“These moves are an opportunity to really improve the depth of our roster as we move through these next few weeks,” Dipoto said. “We’ll see what we can do in the last two months of this season.”

Here is a breakdown of the three players achieved


Once considered one of the AL’s better starts with Detroit. Boyd will fill in a valuable left-wing presence in the bullpen that the Mariners need all season. He has been on the injured list throughout the year with a left elbow strain. But he recently threw a 40-pitch bullpen session and will complete a mock game with Triple-A Tacoma on Wednesday. If all goes well So he could start a rehab assignment as early as next week and join the big league team soon.

“There’s a lot of potential in the role of a multi-inning reliever,” Dipoto said. “And that’s something we were looking to achieve.”

Spent Day League career with Tigers

Before signing with the Giants on March 20, the 31-year-old Boyd spent most of his big league career with the Tigers. Before getting injured last August, he had 3.89 ERAs and 112 ERA+ (league average is 100). Arguably at his peak in 2019, he was one of the game’s top strikeout specialists, with 30.2 K%, the AL’s fifth highest. But by turning it into a bullpen, it is expected to last until the end of the year.

A Rehab in Casali Tacoma

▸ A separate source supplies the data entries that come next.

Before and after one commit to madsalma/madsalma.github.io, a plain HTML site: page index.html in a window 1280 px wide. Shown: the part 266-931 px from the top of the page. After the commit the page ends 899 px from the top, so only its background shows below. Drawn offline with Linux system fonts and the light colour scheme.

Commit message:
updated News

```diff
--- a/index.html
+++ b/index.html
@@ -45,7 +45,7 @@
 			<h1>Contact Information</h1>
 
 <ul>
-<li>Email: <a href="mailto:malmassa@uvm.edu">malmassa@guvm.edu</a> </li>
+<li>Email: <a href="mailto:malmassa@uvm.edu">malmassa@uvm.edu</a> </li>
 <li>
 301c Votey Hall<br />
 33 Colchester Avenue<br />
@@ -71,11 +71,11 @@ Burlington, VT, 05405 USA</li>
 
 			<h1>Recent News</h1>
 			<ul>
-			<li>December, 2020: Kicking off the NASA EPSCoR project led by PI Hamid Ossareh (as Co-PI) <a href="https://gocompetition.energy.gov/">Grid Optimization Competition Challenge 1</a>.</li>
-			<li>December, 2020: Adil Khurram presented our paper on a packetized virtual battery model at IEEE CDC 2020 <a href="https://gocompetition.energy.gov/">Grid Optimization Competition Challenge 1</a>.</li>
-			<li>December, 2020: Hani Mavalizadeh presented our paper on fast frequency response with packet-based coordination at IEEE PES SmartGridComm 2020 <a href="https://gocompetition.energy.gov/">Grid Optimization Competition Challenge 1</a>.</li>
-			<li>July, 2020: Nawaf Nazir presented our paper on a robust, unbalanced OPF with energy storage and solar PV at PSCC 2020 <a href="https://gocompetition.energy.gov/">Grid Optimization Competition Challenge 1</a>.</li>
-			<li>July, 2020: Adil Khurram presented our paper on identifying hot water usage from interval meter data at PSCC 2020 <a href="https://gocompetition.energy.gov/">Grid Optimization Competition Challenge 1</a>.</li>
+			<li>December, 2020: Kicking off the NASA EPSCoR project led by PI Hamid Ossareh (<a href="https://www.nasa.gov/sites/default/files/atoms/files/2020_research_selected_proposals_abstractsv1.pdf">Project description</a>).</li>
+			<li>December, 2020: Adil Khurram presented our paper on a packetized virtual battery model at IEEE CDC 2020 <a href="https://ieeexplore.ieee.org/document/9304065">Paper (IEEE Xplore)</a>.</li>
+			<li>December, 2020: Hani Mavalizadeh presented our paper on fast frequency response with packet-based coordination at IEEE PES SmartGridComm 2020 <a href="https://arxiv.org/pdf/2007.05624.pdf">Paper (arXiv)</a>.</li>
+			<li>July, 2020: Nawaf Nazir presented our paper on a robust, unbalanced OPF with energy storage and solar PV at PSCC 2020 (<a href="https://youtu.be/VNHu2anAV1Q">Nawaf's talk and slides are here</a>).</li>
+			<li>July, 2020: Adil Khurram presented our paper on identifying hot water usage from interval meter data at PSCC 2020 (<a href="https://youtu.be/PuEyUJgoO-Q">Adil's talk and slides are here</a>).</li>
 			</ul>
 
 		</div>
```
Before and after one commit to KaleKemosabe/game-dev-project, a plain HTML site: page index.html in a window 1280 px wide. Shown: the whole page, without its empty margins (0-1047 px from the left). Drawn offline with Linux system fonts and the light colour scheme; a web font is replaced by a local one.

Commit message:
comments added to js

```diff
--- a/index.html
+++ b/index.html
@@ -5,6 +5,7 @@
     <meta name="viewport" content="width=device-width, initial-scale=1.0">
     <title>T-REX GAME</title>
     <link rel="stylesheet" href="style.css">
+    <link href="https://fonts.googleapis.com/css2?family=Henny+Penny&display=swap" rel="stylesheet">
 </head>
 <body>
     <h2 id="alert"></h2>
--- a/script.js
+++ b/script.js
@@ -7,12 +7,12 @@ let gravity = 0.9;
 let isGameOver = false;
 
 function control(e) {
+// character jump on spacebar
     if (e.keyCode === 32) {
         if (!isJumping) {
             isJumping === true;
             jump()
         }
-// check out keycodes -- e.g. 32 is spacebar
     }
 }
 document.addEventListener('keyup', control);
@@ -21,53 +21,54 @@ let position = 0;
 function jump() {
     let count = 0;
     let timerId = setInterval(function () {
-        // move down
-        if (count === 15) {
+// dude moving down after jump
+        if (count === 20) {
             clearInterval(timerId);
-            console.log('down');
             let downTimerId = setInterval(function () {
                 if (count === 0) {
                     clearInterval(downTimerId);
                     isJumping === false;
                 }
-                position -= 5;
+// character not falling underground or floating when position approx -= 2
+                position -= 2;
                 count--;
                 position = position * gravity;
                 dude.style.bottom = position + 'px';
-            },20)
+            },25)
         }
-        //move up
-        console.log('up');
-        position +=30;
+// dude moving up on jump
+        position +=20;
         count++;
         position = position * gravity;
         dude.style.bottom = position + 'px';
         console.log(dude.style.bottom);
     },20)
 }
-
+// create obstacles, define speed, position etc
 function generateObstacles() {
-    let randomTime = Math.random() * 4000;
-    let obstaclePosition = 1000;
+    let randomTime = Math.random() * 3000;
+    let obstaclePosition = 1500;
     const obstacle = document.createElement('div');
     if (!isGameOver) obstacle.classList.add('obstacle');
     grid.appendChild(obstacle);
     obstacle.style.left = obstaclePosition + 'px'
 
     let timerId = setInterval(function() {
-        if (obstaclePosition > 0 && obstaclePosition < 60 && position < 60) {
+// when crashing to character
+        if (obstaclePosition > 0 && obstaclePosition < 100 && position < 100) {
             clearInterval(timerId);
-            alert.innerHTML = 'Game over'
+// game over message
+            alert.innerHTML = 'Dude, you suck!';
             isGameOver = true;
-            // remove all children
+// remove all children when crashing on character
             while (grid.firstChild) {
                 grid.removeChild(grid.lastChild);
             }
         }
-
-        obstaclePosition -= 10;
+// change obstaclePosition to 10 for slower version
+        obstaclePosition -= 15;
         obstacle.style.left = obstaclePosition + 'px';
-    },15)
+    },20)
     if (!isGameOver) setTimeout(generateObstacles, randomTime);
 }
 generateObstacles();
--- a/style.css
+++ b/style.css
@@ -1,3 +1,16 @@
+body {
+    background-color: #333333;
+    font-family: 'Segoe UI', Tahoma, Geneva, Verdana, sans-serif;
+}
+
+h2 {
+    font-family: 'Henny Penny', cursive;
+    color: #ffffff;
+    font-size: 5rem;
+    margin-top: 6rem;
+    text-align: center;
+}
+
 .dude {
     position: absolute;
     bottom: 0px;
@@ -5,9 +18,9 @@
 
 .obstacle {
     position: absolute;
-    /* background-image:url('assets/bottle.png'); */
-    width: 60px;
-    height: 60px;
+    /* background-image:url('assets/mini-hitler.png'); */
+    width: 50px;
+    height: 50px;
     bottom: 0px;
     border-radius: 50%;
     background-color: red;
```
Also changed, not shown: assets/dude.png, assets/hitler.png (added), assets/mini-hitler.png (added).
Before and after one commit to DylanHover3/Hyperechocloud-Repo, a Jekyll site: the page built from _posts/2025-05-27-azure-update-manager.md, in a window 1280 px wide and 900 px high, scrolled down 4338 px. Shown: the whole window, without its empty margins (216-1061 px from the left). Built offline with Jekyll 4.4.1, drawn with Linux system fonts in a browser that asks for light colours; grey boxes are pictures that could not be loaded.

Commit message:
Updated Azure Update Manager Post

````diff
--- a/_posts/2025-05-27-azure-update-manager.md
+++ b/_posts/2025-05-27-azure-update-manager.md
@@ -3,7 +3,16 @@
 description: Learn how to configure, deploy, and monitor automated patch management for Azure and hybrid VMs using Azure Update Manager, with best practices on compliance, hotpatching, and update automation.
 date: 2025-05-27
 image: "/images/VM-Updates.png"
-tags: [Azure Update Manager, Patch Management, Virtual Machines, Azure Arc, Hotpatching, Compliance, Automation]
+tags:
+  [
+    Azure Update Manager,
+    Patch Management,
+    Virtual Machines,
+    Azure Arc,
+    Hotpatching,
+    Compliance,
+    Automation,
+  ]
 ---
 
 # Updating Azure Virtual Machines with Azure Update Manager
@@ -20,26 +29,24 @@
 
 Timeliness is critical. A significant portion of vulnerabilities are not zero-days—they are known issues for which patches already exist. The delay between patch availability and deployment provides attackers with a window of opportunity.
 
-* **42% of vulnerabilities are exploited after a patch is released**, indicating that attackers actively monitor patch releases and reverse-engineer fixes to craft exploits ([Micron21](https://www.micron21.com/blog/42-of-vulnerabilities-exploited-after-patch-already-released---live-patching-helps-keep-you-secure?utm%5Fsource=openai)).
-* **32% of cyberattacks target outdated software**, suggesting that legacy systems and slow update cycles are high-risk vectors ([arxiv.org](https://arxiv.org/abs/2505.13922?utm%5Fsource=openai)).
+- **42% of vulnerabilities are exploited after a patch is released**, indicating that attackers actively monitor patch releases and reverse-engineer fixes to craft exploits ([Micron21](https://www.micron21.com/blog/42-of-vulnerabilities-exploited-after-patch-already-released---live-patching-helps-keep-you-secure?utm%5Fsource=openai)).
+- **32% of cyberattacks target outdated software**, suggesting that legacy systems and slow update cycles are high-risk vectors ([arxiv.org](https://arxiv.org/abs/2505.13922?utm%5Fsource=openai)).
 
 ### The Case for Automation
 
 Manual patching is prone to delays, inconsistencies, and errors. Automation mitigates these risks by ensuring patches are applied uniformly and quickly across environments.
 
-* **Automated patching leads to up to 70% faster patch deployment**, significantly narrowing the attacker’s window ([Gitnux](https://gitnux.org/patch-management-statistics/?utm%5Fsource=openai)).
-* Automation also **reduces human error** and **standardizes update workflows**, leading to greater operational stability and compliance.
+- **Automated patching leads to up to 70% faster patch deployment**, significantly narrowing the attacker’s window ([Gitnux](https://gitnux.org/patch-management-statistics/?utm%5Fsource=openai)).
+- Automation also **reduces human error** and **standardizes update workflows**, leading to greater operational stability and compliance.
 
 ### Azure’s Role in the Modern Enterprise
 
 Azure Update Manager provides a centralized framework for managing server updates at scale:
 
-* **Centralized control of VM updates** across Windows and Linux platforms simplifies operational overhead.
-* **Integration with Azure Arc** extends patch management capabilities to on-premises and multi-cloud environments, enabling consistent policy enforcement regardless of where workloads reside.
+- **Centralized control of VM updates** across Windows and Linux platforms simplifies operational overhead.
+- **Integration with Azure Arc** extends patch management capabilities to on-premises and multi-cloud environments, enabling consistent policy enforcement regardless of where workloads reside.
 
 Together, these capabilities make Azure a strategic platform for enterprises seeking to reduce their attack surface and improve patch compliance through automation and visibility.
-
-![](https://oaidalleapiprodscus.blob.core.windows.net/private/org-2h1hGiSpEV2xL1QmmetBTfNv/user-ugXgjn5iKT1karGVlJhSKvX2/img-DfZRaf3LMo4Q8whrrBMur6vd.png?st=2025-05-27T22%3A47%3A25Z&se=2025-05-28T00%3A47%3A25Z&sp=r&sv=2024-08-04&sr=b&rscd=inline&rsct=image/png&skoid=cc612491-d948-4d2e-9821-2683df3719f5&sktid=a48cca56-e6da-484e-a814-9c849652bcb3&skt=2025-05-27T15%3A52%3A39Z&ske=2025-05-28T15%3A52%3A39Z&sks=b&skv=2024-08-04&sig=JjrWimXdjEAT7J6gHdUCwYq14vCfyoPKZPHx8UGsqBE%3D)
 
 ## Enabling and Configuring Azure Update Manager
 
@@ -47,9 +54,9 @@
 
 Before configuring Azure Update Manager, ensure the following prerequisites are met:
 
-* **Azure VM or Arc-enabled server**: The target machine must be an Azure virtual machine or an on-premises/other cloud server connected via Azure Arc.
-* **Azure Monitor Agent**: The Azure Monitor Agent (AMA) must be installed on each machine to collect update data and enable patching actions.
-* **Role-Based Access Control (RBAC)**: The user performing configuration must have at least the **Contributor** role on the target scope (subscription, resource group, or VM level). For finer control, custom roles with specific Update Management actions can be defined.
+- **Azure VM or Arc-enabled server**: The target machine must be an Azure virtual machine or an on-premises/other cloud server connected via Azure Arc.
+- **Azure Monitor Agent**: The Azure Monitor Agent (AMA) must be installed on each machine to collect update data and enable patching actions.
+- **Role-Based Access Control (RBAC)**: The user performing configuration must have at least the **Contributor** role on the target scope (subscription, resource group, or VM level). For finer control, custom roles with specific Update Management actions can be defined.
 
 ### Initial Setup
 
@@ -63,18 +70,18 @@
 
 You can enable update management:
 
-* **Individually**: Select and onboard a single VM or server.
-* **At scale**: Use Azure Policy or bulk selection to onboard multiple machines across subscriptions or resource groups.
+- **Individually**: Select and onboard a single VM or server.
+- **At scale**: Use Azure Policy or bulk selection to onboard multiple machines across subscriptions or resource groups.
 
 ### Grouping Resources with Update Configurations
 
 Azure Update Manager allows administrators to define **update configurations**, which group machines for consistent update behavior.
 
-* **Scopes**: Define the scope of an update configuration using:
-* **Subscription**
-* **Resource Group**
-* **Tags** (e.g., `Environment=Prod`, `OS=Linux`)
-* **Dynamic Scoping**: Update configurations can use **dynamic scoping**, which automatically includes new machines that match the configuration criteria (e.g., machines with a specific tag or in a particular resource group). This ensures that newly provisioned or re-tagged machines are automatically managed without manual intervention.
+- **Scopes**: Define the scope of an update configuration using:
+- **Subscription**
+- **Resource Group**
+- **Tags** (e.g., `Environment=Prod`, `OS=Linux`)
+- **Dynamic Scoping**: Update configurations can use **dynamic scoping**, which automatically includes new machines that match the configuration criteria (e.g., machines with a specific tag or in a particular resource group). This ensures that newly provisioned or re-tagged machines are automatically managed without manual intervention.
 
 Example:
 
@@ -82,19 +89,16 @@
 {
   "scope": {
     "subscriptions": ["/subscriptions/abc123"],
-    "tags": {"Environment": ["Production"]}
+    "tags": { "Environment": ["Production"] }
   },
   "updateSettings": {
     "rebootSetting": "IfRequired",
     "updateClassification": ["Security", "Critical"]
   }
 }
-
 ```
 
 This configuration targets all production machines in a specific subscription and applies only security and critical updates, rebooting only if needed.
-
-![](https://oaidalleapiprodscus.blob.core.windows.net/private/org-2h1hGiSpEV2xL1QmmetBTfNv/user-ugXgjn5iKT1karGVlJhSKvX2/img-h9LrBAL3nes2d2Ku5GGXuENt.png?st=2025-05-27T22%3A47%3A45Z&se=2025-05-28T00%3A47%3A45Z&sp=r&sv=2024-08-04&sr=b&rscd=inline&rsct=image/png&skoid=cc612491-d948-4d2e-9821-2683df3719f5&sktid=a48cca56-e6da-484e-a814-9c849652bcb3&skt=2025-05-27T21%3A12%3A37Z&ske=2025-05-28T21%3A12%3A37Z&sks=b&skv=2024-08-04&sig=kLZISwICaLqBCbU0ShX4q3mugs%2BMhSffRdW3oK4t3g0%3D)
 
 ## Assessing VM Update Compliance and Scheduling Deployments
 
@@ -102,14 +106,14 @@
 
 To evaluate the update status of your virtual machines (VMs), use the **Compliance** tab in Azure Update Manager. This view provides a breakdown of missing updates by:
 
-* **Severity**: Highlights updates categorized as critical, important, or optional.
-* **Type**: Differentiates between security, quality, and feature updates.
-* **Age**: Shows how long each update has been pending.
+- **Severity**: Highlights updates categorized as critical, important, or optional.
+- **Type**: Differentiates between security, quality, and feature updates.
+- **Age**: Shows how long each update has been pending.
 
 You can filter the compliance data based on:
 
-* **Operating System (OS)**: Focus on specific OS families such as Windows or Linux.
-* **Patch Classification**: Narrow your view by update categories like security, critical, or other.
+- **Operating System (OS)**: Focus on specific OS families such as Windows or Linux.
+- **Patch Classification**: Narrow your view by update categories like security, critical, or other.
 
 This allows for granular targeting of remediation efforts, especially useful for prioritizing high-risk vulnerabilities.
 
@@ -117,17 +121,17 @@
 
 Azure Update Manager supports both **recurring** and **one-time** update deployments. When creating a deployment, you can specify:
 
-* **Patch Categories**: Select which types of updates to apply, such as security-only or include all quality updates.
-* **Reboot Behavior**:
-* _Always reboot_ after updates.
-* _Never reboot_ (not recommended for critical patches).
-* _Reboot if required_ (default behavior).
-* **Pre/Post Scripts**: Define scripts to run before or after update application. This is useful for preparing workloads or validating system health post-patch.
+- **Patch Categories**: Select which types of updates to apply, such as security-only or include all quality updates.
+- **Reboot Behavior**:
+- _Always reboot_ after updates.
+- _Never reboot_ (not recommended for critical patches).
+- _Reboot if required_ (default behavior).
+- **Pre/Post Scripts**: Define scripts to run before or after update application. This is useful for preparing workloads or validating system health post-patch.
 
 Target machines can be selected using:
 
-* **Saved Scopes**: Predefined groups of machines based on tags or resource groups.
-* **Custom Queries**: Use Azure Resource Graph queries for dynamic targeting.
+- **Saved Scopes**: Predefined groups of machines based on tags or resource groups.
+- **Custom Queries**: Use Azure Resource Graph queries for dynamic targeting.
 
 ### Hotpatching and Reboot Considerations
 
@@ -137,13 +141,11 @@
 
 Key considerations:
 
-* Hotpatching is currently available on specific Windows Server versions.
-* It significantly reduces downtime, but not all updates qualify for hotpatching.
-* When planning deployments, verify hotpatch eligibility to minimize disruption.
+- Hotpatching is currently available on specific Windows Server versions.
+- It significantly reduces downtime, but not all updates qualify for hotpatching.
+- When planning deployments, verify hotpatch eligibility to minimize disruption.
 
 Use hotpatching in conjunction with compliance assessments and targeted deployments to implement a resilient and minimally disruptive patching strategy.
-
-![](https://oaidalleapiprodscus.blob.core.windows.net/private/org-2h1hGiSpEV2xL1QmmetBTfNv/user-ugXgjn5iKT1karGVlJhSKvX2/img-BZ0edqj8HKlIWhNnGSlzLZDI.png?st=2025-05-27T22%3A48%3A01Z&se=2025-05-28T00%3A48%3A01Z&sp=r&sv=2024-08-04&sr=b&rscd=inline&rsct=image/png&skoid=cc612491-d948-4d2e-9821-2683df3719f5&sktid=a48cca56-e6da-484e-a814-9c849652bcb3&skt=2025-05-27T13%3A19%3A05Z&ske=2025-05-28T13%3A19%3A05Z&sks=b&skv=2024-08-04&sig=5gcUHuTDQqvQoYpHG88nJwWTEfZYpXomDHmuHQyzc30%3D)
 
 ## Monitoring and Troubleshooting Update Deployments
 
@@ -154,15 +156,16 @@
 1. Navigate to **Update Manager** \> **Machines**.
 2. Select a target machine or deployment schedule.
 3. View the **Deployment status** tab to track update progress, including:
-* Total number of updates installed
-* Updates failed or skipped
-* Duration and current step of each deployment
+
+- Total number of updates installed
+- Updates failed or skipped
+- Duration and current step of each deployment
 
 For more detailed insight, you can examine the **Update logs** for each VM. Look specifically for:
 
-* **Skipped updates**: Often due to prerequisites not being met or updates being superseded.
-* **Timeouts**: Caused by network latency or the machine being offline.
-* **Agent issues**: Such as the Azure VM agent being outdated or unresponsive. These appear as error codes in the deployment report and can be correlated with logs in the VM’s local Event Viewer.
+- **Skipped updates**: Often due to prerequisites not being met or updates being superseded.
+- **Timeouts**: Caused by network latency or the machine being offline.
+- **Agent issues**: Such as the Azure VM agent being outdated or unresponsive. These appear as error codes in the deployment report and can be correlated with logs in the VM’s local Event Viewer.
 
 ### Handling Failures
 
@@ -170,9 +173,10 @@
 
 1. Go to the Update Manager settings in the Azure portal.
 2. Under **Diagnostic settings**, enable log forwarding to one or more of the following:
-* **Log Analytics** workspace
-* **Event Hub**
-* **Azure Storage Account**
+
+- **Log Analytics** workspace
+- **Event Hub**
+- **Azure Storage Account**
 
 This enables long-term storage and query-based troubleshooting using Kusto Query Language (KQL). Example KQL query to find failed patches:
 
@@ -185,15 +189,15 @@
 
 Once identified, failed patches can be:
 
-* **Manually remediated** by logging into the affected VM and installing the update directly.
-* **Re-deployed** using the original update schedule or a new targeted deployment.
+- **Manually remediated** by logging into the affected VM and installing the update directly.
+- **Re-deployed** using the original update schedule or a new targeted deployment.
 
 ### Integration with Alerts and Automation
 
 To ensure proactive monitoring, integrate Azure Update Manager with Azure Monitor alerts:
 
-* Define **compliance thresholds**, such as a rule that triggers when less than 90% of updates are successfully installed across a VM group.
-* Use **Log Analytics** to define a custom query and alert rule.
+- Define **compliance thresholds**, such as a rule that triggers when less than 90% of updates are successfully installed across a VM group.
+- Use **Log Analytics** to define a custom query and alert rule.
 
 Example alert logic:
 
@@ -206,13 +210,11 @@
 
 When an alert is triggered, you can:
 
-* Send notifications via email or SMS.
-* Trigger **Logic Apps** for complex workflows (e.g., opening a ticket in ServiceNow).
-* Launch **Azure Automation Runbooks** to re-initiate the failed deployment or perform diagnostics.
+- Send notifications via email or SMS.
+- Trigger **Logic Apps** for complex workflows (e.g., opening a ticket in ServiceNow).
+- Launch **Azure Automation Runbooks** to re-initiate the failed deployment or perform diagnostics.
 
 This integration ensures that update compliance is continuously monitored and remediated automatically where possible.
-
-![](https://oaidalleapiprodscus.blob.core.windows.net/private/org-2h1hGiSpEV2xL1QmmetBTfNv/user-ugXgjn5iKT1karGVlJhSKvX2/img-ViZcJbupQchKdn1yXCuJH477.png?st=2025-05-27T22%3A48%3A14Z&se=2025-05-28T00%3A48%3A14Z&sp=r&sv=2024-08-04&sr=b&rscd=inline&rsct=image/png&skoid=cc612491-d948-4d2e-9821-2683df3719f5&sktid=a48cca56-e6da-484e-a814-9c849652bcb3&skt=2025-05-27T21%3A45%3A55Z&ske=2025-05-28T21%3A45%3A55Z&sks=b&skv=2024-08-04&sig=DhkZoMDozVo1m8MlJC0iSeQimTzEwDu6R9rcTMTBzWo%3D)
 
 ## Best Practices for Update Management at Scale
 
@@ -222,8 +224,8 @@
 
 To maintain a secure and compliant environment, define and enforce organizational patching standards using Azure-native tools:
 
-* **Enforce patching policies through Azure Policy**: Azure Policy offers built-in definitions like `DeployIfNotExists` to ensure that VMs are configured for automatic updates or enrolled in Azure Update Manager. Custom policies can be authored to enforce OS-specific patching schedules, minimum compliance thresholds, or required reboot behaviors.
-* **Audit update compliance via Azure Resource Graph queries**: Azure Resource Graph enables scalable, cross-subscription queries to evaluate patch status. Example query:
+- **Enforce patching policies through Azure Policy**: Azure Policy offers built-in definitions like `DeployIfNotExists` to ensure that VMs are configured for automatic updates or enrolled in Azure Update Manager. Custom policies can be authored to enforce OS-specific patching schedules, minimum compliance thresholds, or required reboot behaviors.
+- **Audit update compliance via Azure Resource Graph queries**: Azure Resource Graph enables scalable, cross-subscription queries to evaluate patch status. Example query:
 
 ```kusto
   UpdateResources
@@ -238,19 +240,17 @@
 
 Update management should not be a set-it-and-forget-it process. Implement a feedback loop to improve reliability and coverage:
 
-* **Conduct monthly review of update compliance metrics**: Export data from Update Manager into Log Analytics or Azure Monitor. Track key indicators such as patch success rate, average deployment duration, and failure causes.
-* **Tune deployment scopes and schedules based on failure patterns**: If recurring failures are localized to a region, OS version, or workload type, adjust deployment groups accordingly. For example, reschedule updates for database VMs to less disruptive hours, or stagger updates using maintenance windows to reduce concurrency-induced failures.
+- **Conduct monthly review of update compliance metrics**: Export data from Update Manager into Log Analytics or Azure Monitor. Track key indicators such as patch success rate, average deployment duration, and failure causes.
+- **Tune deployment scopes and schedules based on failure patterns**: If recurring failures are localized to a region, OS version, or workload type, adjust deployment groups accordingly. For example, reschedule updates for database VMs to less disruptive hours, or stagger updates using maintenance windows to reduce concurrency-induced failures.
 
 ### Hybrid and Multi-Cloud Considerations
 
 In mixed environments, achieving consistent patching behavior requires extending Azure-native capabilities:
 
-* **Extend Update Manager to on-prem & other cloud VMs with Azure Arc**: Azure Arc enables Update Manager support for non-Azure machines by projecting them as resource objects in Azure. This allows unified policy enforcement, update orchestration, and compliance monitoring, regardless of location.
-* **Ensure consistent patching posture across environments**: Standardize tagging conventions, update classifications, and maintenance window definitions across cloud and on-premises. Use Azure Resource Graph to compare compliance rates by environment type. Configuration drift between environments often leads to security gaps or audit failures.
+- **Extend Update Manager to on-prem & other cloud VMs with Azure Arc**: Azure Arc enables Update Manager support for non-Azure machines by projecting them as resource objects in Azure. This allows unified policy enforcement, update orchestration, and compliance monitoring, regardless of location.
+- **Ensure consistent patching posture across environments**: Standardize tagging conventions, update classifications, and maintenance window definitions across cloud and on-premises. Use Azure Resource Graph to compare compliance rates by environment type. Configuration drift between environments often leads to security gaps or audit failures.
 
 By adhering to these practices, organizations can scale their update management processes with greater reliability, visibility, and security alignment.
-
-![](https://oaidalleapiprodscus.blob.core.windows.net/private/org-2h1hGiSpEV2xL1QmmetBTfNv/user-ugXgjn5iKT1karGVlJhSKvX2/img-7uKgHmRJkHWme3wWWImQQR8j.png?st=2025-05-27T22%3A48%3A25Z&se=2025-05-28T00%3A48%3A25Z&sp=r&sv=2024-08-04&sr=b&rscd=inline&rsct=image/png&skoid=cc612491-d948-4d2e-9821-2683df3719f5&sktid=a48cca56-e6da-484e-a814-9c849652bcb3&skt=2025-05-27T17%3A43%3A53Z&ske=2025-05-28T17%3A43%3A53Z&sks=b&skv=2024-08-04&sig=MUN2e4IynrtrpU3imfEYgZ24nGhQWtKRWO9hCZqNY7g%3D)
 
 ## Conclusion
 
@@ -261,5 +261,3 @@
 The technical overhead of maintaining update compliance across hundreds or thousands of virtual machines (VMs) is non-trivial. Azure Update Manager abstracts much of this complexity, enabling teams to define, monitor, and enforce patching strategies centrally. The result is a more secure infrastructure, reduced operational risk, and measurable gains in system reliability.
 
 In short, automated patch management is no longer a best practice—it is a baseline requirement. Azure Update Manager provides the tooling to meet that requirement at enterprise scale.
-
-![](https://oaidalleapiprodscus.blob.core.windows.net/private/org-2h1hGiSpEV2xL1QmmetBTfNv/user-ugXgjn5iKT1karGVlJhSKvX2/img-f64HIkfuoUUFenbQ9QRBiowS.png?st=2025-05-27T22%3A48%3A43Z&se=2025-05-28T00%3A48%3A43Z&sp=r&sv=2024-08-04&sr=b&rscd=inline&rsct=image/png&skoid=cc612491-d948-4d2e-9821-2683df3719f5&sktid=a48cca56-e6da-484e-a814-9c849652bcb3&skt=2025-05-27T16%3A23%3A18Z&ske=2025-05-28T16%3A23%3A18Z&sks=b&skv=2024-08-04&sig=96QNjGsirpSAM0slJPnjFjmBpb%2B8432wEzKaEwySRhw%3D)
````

With Tom Murphy out for the year and aggressive offensive boundaries from Lewis Torrens, the Mariners needed a backstop to pair up with Cal Raleigh. Preferably an experienced one. Enter Casali, who, like Boyd, is on IL. But hope to be back soon. Casali will also join Tacoma to continue a rehab assignment. Which she recently began to relate to a right oblique strain that had sheltered her on July 5. He is expected to contribute soon.

“He does a great job with the pitcher,” said Dipoto. “He has some knowledge. He played in the postseason. He fits what we do and how we do it.”

Contribution A rapport with Luis Castillo

Another important contribution he brought in is a rapport with Luis Castillo, whom he caught 27 times in Cincinnati from 2018-20. Castillo had a 2.61 ERA and opposed the hitters for a slash line of .191/.269/.302 (.571 ops) in those outings. Which was the best of any of his catchers so far.


The former University of Washington grew up in Seattle and lives there off-season. He played in 25 games for the Dodgers as a bench bat, a role he would continue in Seattle. Sometimes corner-infield positions offer a chance to contribute. Since signing a minor contract with an invitation to Spring Training in March, the 31-year-old has hit .239/.338/.433 (.770 ops) in 77 plate appearances this year, .808 ops against authority. with.

Because Kyle Lewis won’t play every day | Dylan Moore will need consistent reps and Mitch Hanniger will soon be back and working the DH rotation – and they all hit right – Lamb is a lefty complement.

“That’s where we see him fit into our club.” Dipoto said. “He can play corners, DH. He has done very well this year against right-handed pitching. So it gives us a good offset with the right handed batsmen. Because Mitch comes back, with Kyle Lewis, as offset for Dylan Moore and his right hand. We think so that fits into that type of matchup role.”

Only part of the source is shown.